Create a gravatar for your comments

We strongly recommend that you create a gravatar so that your picture is displayed next to your comments. 

1.  Visit the Gravatar website to sign up. It’s located at https://gravatar.com.

2.  Click on the “Create Your Own Gravatar” button.

3.  Sign up for Gravatar with a WordPress.com account. Or click Already have a WordPress.com account? to sign in. 

4.  Click on the link in the confirmation email. Check your spam folder if you don’t see an email from WordPress.com.

5.  Go back to Gravatar and login if necessary.

6.  Click the “Add a new image” button.

7.  Click the “Upload new” button.

8.  Click “Choose File” and pick a profile picture from your computer. Then click “Next”.

9.  Crop your image by moving the box that is overlaid on the image you choose. Then click on “Crop Image” below.

10.  Choose an image rating that reflects the content of your avatar. Then click the “Set Rating” button below.

Be aware that the use of an image that is X-rated will automatically prevent you from using it on a number of websites.
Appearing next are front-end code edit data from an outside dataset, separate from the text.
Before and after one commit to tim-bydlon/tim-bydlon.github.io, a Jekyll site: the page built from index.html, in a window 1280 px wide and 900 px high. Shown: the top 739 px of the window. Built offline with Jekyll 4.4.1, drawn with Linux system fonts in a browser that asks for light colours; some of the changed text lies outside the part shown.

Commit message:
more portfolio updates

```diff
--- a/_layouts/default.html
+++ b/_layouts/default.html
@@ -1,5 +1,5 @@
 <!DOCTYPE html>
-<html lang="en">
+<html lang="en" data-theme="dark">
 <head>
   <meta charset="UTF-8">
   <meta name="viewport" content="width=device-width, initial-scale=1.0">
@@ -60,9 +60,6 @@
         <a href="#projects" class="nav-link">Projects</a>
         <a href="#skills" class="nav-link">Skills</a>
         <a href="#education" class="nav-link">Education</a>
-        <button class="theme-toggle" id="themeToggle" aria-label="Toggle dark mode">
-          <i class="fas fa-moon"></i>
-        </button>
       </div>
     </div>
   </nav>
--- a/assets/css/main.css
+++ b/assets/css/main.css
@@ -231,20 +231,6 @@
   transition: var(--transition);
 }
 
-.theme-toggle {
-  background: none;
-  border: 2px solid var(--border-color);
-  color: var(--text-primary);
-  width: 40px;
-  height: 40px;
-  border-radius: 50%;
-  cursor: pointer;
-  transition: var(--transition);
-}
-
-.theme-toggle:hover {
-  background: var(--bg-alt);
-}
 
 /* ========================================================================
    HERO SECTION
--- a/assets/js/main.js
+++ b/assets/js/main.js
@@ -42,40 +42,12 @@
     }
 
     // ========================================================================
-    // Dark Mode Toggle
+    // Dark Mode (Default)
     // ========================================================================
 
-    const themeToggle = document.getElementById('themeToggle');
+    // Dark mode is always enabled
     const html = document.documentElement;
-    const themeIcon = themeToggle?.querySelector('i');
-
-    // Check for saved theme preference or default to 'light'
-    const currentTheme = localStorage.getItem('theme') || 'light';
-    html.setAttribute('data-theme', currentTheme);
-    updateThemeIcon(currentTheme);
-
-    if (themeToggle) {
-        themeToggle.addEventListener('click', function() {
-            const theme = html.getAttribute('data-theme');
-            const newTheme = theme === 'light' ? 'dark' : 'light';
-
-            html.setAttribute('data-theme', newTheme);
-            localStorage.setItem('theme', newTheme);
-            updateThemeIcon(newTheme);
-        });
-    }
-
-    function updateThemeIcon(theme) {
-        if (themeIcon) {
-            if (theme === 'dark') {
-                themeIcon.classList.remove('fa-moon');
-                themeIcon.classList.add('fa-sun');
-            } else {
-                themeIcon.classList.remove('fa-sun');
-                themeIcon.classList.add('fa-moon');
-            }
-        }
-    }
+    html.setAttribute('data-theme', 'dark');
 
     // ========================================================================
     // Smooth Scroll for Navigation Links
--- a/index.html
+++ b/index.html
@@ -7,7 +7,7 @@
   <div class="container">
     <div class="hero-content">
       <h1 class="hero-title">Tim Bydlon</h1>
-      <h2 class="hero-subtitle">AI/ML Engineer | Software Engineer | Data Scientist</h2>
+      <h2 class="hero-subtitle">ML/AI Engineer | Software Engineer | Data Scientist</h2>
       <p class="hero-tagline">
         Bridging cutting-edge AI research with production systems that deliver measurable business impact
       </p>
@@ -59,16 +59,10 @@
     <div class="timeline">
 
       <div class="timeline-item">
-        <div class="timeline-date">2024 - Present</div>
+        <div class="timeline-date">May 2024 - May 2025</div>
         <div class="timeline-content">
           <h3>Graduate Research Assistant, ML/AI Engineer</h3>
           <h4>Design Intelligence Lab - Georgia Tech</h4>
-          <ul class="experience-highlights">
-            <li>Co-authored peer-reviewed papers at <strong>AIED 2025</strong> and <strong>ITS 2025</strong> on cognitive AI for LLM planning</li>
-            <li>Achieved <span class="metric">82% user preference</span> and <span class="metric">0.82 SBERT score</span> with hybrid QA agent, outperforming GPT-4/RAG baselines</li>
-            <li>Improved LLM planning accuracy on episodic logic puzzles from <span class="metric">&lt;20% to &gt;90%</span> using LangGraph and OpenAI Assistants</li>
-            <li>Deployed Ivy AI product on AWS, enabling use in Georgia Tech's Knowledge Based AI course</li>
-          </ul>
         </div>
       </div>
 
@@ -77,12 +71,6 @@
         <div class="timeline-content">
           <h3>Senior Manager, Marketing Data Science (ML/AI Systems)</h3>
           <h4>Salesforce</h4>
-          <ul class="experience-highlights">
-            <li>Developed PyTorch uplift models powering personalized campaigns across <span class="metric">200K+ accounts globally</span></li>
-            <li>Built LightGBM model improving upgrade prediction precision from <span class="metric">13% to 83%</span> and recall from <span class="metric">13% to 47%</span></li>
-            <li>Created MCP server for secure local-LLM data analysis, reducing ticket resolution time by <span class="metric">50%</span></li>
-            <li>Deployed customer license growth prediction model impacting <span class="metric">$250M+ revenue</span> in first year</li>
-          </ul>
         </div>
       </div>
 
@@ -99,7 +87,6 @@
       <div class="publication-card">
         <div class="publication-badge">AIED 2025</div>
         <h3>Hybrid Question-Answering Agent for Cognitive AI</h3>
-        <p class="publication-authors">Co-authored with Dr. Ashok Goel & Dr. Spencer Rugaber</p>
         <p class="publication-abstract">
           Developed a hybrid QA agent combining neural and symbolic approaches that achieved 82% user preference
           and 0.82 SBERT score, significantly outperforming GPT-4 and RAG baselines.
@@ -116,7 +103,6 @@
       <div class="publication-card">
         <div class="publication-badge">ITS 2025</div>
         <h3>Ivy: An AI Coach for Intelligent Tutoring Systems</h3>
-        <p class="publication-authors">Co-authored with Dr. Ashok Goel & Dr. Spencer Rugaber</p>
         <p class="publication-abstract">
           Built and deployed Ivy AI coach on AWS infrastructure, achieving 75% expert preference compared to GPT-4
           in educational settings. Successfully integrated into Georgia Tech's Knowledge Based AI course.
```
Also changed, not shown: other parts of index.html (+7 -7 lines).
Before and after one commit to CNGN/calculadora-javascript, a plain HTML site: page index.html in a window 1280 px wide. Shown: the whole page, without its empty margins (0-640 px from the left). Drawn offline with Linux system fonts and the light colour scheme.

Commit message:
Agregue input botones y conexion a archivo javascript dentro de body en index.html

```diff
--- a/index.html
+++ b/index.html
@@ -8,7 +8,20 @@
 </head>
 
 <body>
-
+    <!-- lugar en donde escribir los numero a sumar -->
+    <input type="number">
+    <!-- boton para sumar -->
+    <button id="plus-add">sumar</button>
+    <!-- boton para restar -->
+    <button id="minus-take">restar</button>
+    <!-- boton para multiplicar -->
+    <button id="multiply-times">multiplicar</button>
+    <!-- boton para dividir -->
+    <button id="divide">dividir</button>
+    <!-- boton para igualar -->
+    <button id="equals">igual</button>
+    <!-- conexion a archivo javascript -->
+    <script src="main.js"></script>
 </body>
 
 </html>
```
11.  Start using it. When you create accounts on other websites with the same email address and that site uses Gravatar, your profile image should automatically be set to your currently selected profile picture from your Gravatar account. If you change your Gravatar image for your email account in Gravatar, it should update your profile picture on other sites automatically.